Safety Tips for Kids and Social Networks
Student Membership and Parental Monitoring
There has been many cases of bullying, suicides, porn, risque photos, and other undesirable outcomes associated with minors using Facebook and other social media. Although intrusive, sometimes parenting must involve close monitoring of our children's activity. Here are a few tips.
Parents, get your own account and then join with your K-12 child and feel free to monitor what your child reads & posts (in fact, you must; read more); just keep a record of his email and password. (Get him a free gmail account so he will have his own email.)
I would also suggest that children post most pictures of themselves and their young friends, and all personal information only in private groups, private blogs, and private forums; as opposed to those pages that are visible to search engines like Google and Bing, and view by the general public.
However, be aware that Facebook just changed their policy so that any picture posted privately but shared to a friend who has a public sharing status will by default become public at the new Timeline, even if it had been set to private. In other words, if your private image is shared with Friend 1, who displays all his info to the public and Friend 1 puts the private picture on his Timeline, the image will be publically viewed from Friend 1's Timeline.
Ditto for any teacher/parent discussion of actual kids/students.
Parents, you will be responsible for the postings of any minor child based on most network rules! If he changes the password and doesn't--or refuses to--tell you what it is, you can use the lost password link to change the password yourself. You can also cancel your shared email account. Sounds harsh and distrusting, but you are the person legally responsible for his actions online.
Parents, you make the minor's private groups so that you are automatically the administrator of the group. And get your child to invite you to join another child's private group.

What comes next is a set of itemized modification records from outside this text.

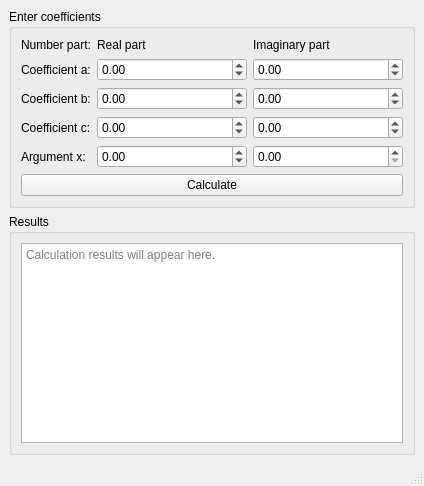
JoiNNewtany/LETI-OOP, file mainwindow.ui: the form before one commit.
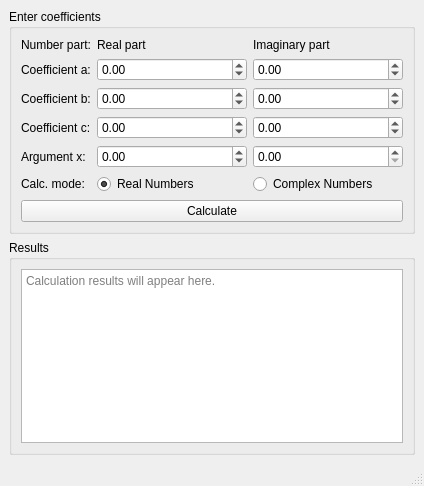
The form after the commit.

Diff of the .ui file:
```diff
--- a/mainwindow.ui
+++ b/mainwindow.ui
@@ -192,6 +192,34 @@
            </item>
           </layout>
          </item>
+         <item row="5" column="0">
+          <widget class="QLabel" name="label_mode">
+           <property name="text">
+            <string>Calc. mode:</string>
+           </property>
+          </widget>
+         </item>
+         <item row="5" column="1">
+          <layout class="QHBoxLayout" name="horizontalLayout_6">
+           <item>
+            <widget class="QRadioButton" name="radio_real">
+             <property name="text">
+              <string>Real Numbers</string>
+             </property>
+             <property name="checked">
+              <bool>true</bool>
+             </property>
+            </widget>
+           </item>
+           <item>
+            <widget class="QRadioButton" name="radio_complex">
+             <property name="text">
+              <string>Complex Numbers</string>
+             </property>
+            </widget>
+           </item>
+          </layout>
+         </item>
         </layout>
        </item>
        <item>
```
Left out of the diff: 14 changed lines with no effect on the pictures.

Parents, when you make a group for your child, invite the child's friends' parents into the group, too. Alternatively, agree among the friends' parents as to which parent will take the responsibility for monitoring the group.
Of course, you can also use the email identity and password shared with your child to enter any of his private groups to monitor it, but this procedure could affect your child's trust for you unless you let him know in advance to expect such monitoring.